Diane Coyle, 04 May 2014

The undergraduate economics curriculum is hugely influential, since today’s undergraduates are tomorrow’s policymakers. The massive policy failures before and after the Global Crisis have thus prompted a rethink. This column argues that there is a reasonable degree of consensus on the need for curriculum reform, but no agreement on whether this means rejecting the basic building blocks of the subject. Nevertheless, undergraduate courses in five or ten years will almost surely have changed considerably in character.

Amanda Goodall, John McDowell, Larry Singell, 31 January 2014

Much of human knowledge is produced in the world’s university departments, yet little is known about how these hundreds of thousands of departments are best organised and led. This column explores the association between the personal research output of a department head and the department’s subsequent performance. Results suggest that if a department wants to improve its reputation in the world, then the chair should be a highly cited researcher.

Stan Liebowitz, 06 December 2013

Academic economists – especially in the US – are continuously evaluated, with salaries and promotions hanging on outcomes. This column argues that the methods – identified from a survey of economics department chairs – are likely to reduce the amount of research created, perpetuate inefficiently sized research teams, promote false authorship, and penalise honest researchers. They also provide departments with excessive leeway to engage in potentially capricious behaviour.

Daniel Sgroi, 11 November 2013

In the upcoming UK Research Excellence Framework, a small panel of academics are tasked with rating thousands of academic submissions, which will result in university departments being ranked and public money being distributed. Given the enormity of the task and the scarcity of the resources devoted to it, this article discusses a straightforward procedure that might help, based on exactly the Bayesian methods that academic economists study and teach when considering the problem of decision-making under uncertainty.

John McCormack, Carol Propper, Sarah Smith, 07 November 2013

The conventional wisdom is that managing academics is futile. This column challenges this view by comparing management performance in UK universities with measures of research and teaching quality. Universities with better management have better performance. This holds for all types of universities, and the results are not driven by differences in resources. Recruitment, retention, and promotion are the most important aspects of management in universities, but management at the level of academic departments – not human resources departments – is what matters.

Daniel Hamermesh, 20 February 2013

Publishing in economics is a very tough game, especially for young scholars trying to establish a research record while on a tenure clock. This column discusses new research that shows the age profile of authors in top journals has distinctly shifted away from young scholars. In 1993, half the authors of top-level articles were under 35 and 90% were under 50. Today, only a third are under 35.

Victor Ginsburgh, 25 May 2012

Lead articles in academic journals tend to receive more citations than other articles. But does this mean they are any better? This column suggests that two-thirds of the additional citations that leading papers receive seem to be due to coming first in the journal, while only one-third are because they are genuinely better quality.

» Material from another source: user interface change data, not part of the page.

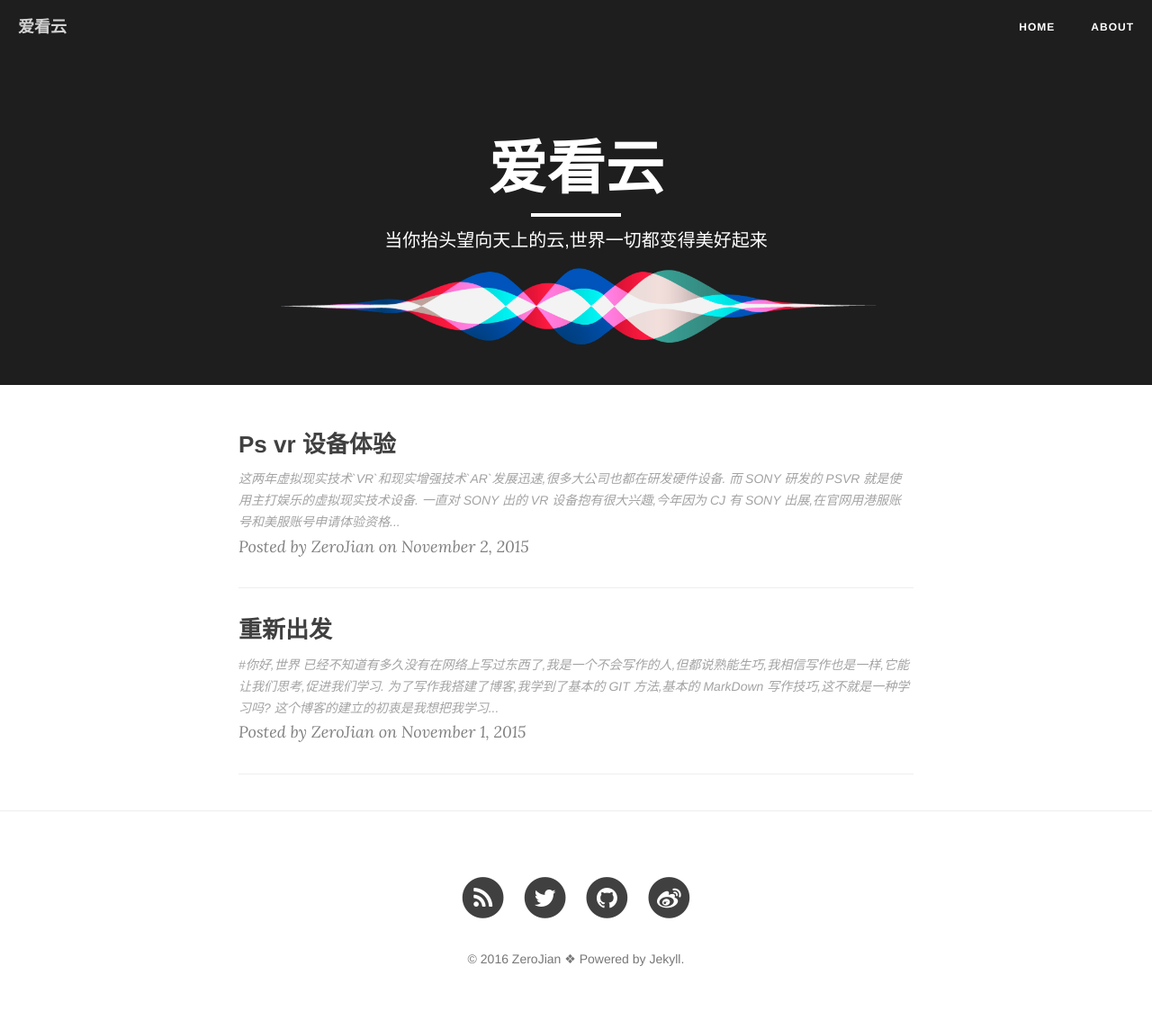
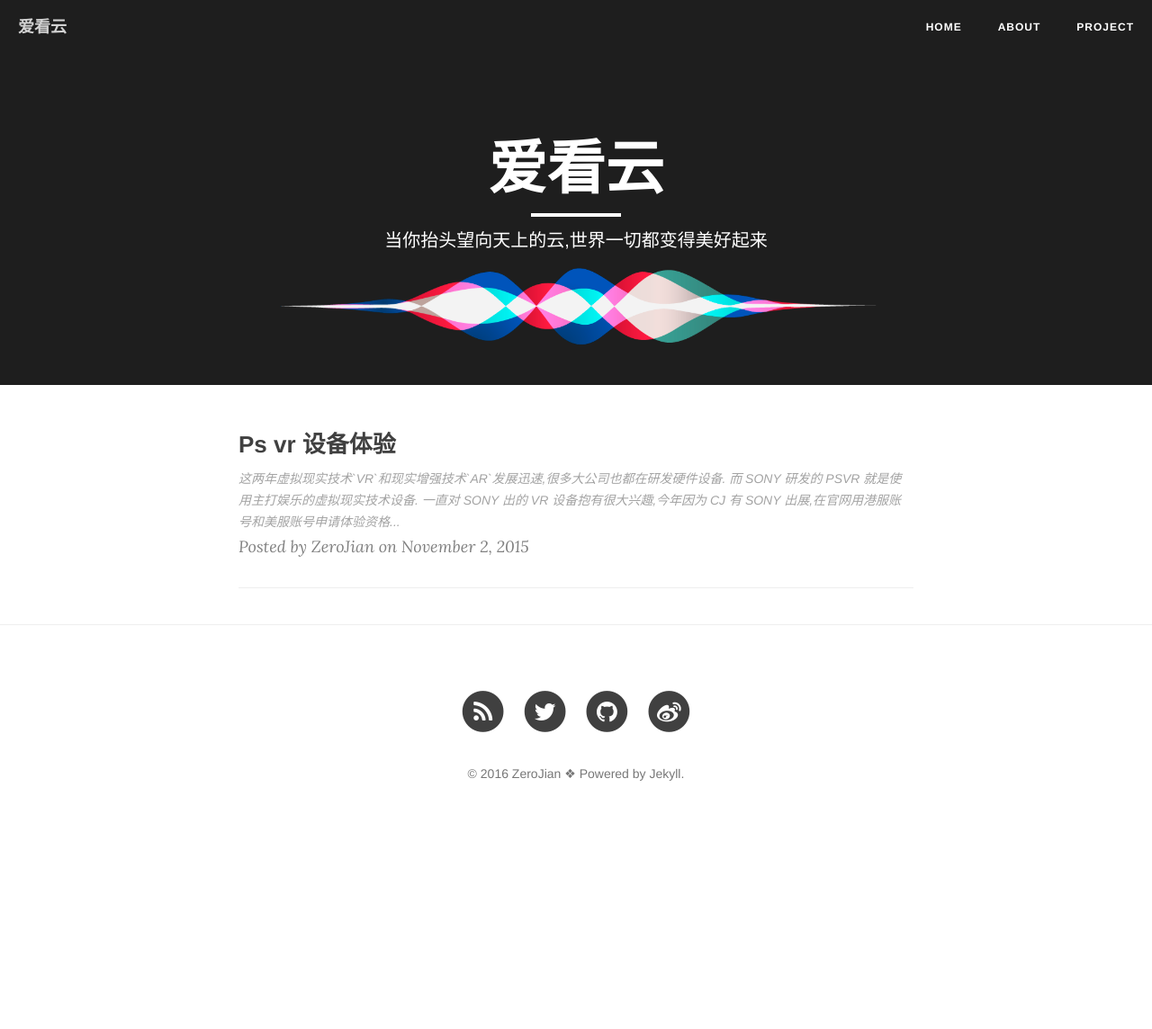
Before and after one commit to ZeroJian/ZeroJian.github.io, a Jekyll site: the page built from index.html, in a window 1280 px wide. Shown: the whole page at 90% size. Built offline with Jekyll 4.4.1, drawn with Linux system fonts in a browser that asks for light colours; nearby versions of some CDN libraries; the list of posts is cut into pages by our own code; after the commit the page ends 937 px from its top, so only the background shows below that.

Commit message:
add project

```diff
--- a/About.md
+++ b/About.md
@@ -12,9 +12,9 @@
 
 我是张健。
 
-我现在正在学习IOS开发,我希望我能做出一款自己满意的APP
+我现在正在独立开发 iOS 项目,我希望我能做出一款大家喜欢的APP
 
-现在研习 **博客写作** 。
+现在研习 ** swift ** 。
 
 ###坚信
 
--- a/Interview.html
+++ b/Interview.html
@@ -1,7 +1,7 @@
 ---
 layout: page
 header-img: "img/birds.jpg"
-description: "读立写生"
+description: "coding"
 permalink: Interview.html
 ---
 
```
Also changed, not shown: other parts of About.md (+3 -1 lines), Project.md (added, +10 -0 lines), _posts/2015-11-1-重新出发.md (deleted, +0 -7 lines), img/ThereLogo.png (added), img/ThereScreen1.png (added), img/ThereScreen2.png (added), img/ThereScreen3.png (added), img/ThereScreen4.png (added).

Natalia Zinovyeva, Manuel Bagues, 19 December 2010

Several countries have recently introduced gender quotas in hiring and promotion committees at universities. Evidence from promotions in the Spanish university system suggests that quotas are only effective at increasing the number of successful female applicants in promotions to top positions. This column argues that, given that sitting on committees reduces the available time for research, gender quotas should be implemented only for more senior academic positions.

Stuart Macdonald, 04 April 2010

Recent allegations that scientists at the Climate Research Unit have hidden and manipulated data has caused a media storm. This column argues that the practices alleged in “climategate” may be more common in academia than we think.